Thursday, February 4, 2016

Cause and effect

Moral: Wherein we start a process of analysis and reconstruction, from a new viewpoint.

In SV (south of SF - coddled lot with starry eyes), we see a growing emphasis on causation. Why? At the same time, one hears a lot of the usefulness of econometrics. That esteemed field is quite careful about using the "cause" word. What gives?

Not only do we hear of causation, as if infinite correlative associations are observed, we see a great emphasis on modeling. But, then, SV is about computers albeit one would hope that some wisdom would arise there.

For instance, what about being a little sensitive to issues related to causation? One example would be the triad of qualification, frame, and ramification that came out of advanced logic. That is, pre-conditions, event, post-conditions are still a gnarly group of things despite the seemingly magical nature related to our displays of prowess.

The Fed has its head in the STEM-sand. So, the analysis would have to pair our predilection to think that silicone reigns.

Now, to the interest rate. The Fed and its ilk need to agree on some floor for interest. It is not zero. Japan's penetration of that (following talks in Europe of the same thing) is wrong for several reasons.

One thing that we could do then, with such a floor, is study liquidity issues. I mean in the sense associated with the analysis of Keynes and others. Elsewhere(What-is-negative-interest-rate-adopted-by-bank-of-Japan), I suggested that we need to identify two groups: gamers and savers. The former are running things (into the ground). The latter are really interested in long-term issues of which a big factor is investment.

Somehow, some (Nash, et al) have caused (there I go - causation is a multi-faceted affair of which we never remove the residue - except via chimeric means) a descent toward perdition, as measured by turbulence.  

How this all works out (Janet's unwinding from Ben's positions) will be something to watch.

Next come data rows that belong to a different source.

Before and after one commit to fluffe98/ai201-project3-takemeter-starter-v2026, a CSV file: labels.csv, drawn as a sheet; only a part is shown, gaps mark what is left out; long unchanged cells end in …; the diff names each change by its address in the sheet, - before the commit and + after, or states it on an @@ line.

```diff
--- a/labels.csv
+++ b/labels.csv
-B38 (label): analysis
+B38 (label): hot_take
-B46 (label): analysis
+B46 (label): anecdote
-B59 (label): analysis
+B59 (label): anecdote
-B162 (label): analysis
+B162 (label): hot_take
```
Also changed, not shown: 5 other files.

But, the underlying models and methods are worthy of attention from a different angle. This work is imperatively important.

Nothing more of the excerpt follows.